by Forrest Aguirre
Review by Colleen Cahill
Raw Dog Screaming Press Paperback ISBN/ITEM#: 1933293128
Date: October, 2005 List Price $15.95 Amazon US / Amazon UK / Show Official Info /
The unexpected is at the heart of each of these stories. Set in places around and out of this world, the tales revel in the bizarre, the strange and the unique. The titles alone reveal many unusual themes, as in "Convergence on a Panoptic Newtonian: The Interstices of Heaven." This science fiction work examines the search for God by a human amateur astronomer and an alien race facing Armageddon. In a work of dark fantasy, "The Universal Language of Silence" focuses on a mime who refuses to speak to anyone, even an old friend and would-be lover, as the price of speech is very high. The titles are intriguing, but the reward is the unusual twists in the stories.
Many of these are very short pieces, some just barely a page in length, but this only heightens their effect. In only a few paragraphs Aguirre takes us on a dark train of corpses with vile pasts in "Tickets, Please" or to the sinister fields of Johnny Milkpodseed in "Return to Abaddon." Simple ideas like an inventory become a study of new concepts in "Kaleidoscopes of Africa," moving from gems in tubes to people in war. Again, there are surprises at every turn in these works, from the danger of squirrels in "The Nut Lady's Cabin" to the surreal world of zeppelins and cannibal children in "Matriarch."
These are not light and happy stories, leaning to the murky side of fantasy and science fiction. In contrast is the poetic, almost jewel-like quality of Aguirre's writing. The language is tailored to each story, with blossoms of color in "The Mystic Flower," appropriate for a mysterious man who may have tapped occult powers, to the stark words of "Hopeless: A Triptych" were three different views of despair are examined. Only a master wordsmith could create such beauty and dread together, all the while making these pieces that are more thought provoking than horrifying.

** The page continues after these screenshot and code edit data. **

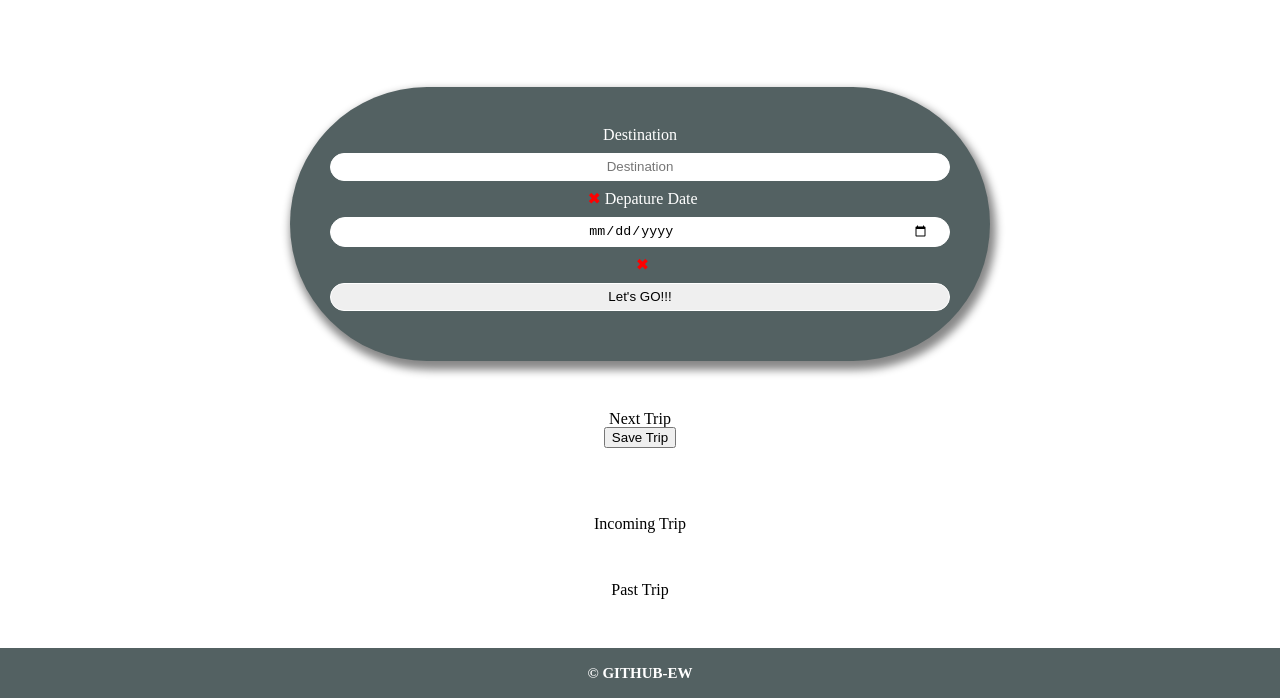
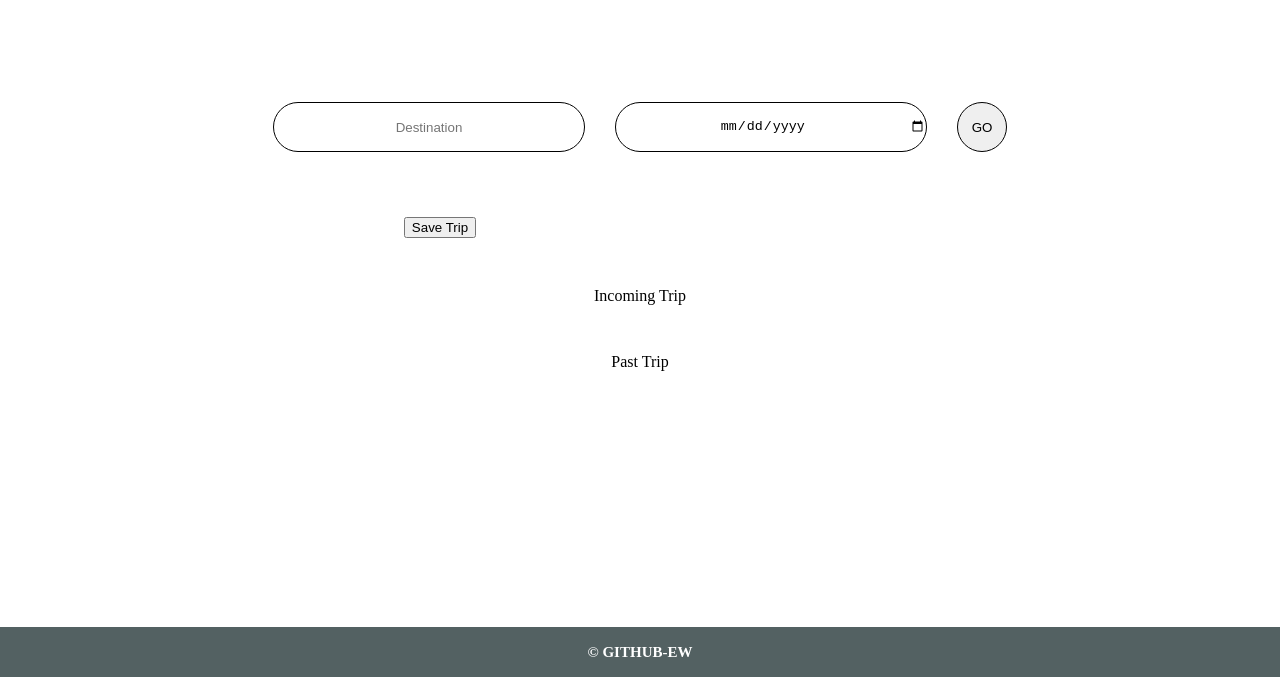
Before and after one commit to evawf/Travel-App, a website built with webpack: page src/client/views/index.html in a window 1280 px wide. Shown: the part 123-821 px from the top of the page. After the commit the page ends 800 px from the top, so only its background shows below. Built offline with nearby package versions, Linux system fonts and the light colour scheme.

Commit message:
Setup recent entry basic display style

```diff
--- a/src/client/js/formHandler.js
+++ b/src/client/js/formHandler.js
@@ -1,3 +1,5 @@
+import fetch from "node-fetch";
+
 const postData = async (url = '', data = {}) => {
     const response = await fetch(url, {
         method: 'POST',
@@ -59,7 +61,7 @@ const displayTrips = (data) => {
     //Show recent trip input
     const recentTripInfo = data[data.length-1];
     console.log(recentTripInfo);
-    document.getElementById('location').innerHTML = "Trip to: " + recentTripInfo.destination;
+    document.getElementById('location').innerHTML = recentTripInfo.destination;
     document.getElementById('date').innerHTML = "Departure date: " + recentTripInfo.departureDate;
     const weatherForecast = recentTripInfo.forecast;
     for (let i = 0; i < weatherForecast.length; i++) {
@@ -85,9 +87,7 @@ const displayTrips = (data) => {
     showSlides(slideIndex);
 
     window.plusSlides = (n) => {
-        console.log('clicked!')
         showSlides(slideIndex += n);
-        console.log(slideIndex);
     }
 
     function showSlides(n) {
@@ -104,9 +104,28 @@ const displayTrips = (data) => {
 
 
 
+//List future trip
+document.getElementById('saveTrip').addEventListener('click', saveTrip);
+async function saveTrip() {
+    const request = await fetch('http://localhost:8081/trips');
+    try{
+        const allData = await request.json();
+        console.log(allData);
+        displayIncomingTrip(allData);
+    }
+    catch(error) {
+        console.log('error', error);
+    }
+}
+
+function displayIncomingTrip(allData) {
+    const tripCard = document.createElement('div');
+    const trip_destination = document.createElement('div');
+    const trip_date = document.createElement('div');
+    const trip_weather = document.createElement('div');
+    const trip_temp = document
+}
+
 //List past trip
 
-
-//List future trip
-
 export { handleSubmit }
--- a/src/client/styles/base.scss
+++ b/src/client/styles/base.scss
@@ -12,23 +12,37 @@ section {
     max-width: 800px;
     margin: 50px auto;
     text-align: center;
+
+}
+
+.nextTrip {
+    display: flex;
+    flex-direction: row;
+    align-items: center;
+    justify-content: center;
+}
+
+.tripInfo, .slides {
+    width: 50%;
 }
 
 
-    #loader{
-        width: 250px;
-        height: 150px;
-        background: url('https://cssauthor.com/wp-content/uploads/2018/06/Copper-Loader.gif') no-repeat center;
-        z-index: 1;
-        padding-left: 100%;
-        display: none;
-        transition: opacity 2s ease-in-out;
+.slides {
+
+    #slides_container {
+
+
+        img {
+            object-fit: cover;
+            width: 400px;
+            height: 300px;
+        }
     }
 
     .prev, .next {
         cursor: pointer;
-        // position: absolute;
-        // top: 50%;
+        position: absolute;
+        top: 65%;
         width: auto;
         padding: 16px;
         margin-top: -22px;
@@ -38,7 +52,7 @@ section {
         transition: 0.6s ease;
         border-radius: 0 3px 3px 0;
         user-select: none;
-      }
+    }
 
     .next {
         right: 0;
@@ -48,10 +62,24 @@ section {
     .prev:hover, .next:hover {
         background-color: rgba(0,0,0,0.8);
     }
+}
 
-    .fade {
-        -webkit-animation-name: fade;
-        -webkit-animation-duration: 1.5s;
-        animation-name: fade;
-        animation-duration: 1.5s;
-    }
+
+    // #loader{
+    //     width: 250px;
+    //     height: 150px;
+    //     background: url('https://cssauthor.com/wp-content/uploads/2018/06/Copper-Loader.gif') no-repeat center;
+    //     z-index: 1;
+    //     padding-left: 100%;
+    //     display: none;
+    //     transition: opacity 2s ease-in-out;
+    // }
+
+
+
+    // .fade {
+    //     -webkit-animation-name: fade;
+    //     -webkit-animation-duration: 1.5s;
+    //     animation-name: fade;
+    //     animation-duration: 1.5s;
+    // }
--- a/src/client/styles/form.scss
+++ b/src/client/styles/form.scss
@@ -1,33 +1,43 @@
 form {
-    background-color: #536162;
-    border-radius: 169px;
-    padding: 40px;
-    margin: 0px 50px;
+    margin: 0px 10px;
     text-align: center;
-    box-shadow: 3px 6px 8px 3px #888888;
 
     label {
-        color: #fff;
+        color: rgb(12, 11, 11);
     }
 
-    input, button {
-        border: 0.1px solid white;
-        padding: 5px 20px;
-        width: 100%;
-        line-height: 16px;
-        margin: 10px 0;
+    #input {
+        display: flex;
+        flex-direction: row;
+        align-items: center;
+        justify-content: center;
+    }
+
+    input {
+        border: 0.1px solid black;
+        height: 50px;
+        width: 40%;
+        margin: 15px 15px;
         text-align: center;
-        border-radius: 16px;
+        border-radius: 25px;
+    }
+
+    #submit {
+        border: 0.1px solid black;
+        width: 50px;
+        height: 50px;
+        border-radius: 25px;
+        margin: 15px 15px;
     }
 
     span::after {
-        padding-left: 5px;
+        padding-left: 2px;
     }
 
-    input:invalid + span::after {
-        content: '✖';
-        color: red;
-    }
+    // input:invalid + span::after {
+    //     content: '✖';
+    //     color: red;
+    // }
 
     input:valid + span::after {
         content: '✓';
--- a/src/client/styles/header.scss
+++ b/src/client/styles/header.scss
@@ -1,16 +1,11 @@
-$font-color: #c06014;
-
 header {
     text-align: center;
     margin: 50px 50px;
     padding: 10px 10px;
     font-family: 'Abril Fatface';
-    color: $font-color;
+    color: #1A385A;
+
     h2 {
         font-size: 40px;
     }
-    h3 {
-        margin-top: 8px;
-        font-size: 20px;
-    }
 }
--- a/src/client/views/index.html
+++ b/src/client/views/index.html
@@ -21,27 +21,27 @@
         <main>
             <section>
                 <form id="form">
-                    <label for="title">Destination</label>
-                    <input id="destination" type="text" name="destination" placeholder="Destination" required>
-                    <span class="validity"></span>
-                    <label for="date">Depature Date</label>
-                    <input id="departureDate" type="date" name="departure_date" required>
-                    <span class="validity"></span>
-                    <button id="submit" type="button" name="" value="submit"
-                    onclick="return Client.handleSubmit(event)">Let's GO!!!</button>
+                    <div id="input">
+                        <input id="destination" type="text" name="destination" placeholder="Destination" required>
+                        <span class="validity"></span>
+                        <input id="departureDate" type="date" name="departure_date" plaseholder="" required>
+                        <span class="validity"></span>
+                        <button id="submit" type="button" name="submit" value="submit"
+                        onclick="return Client.handleSubmit(event)">GO</button>
+                    </div>
                     <div id="errorMsg"></div>
                 </form>
             </section>
-            <!-- //Recent Trip -->
-            <section class="recentTrip">Next Trip
+            <!-- //Next Trip -->
+            <section class="nextTrip">
                 <div class="tripInfo">
                     <div id="location"></div>
                     <div id="date"></div>
                     <div id="temp"></div>
                     <div id="weather"></div>
-                    <button>Save Trip</button>
+                    <button id="saveTrip">Save Trip</button>
                 </div>
-                <div>
+                <div class="slides">
                     <div id="slides_container"></div>
                     <a class="prev" onclick="plusSlides(-1)">&#10094;</a>
                     <a class="next" onclick="plusSlides(1)">&#10095;</a>
@@ -51,13 +51,13 @@
             <!-- //Future Trip -->
             <section class="futureTrip">
                 <h2>Incoming Trip</h2>
-
+                <div class="tripCards"></div>
             </section>
 
             <!-- //Past Trip -->
             <section class="pastTrip">
                 <h2>Past Trip</h2>
-
+                <div></div>
             </section>
         </main>
         <footer>
```
Also changed, not shown: src/server/server.js (+9 -0 lines), dist/index.html, dist/main.css, dist/main.js, dist/service-worker.js.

At first glance, I was not sure I would like this book as I am not a fan of horror literature. And while some of these stories do fall in that genre, I was happily surprised by this truly wonderful collection of riveting stories. Nothing here gave me nightmares, but I know that I will be thinking about these ideas again and again, often because of how Aguirre crafted his words more than the concept itself. Fugue XXIX is a fine collection from one of the great stylists of our age and another work that proves genre IS literature.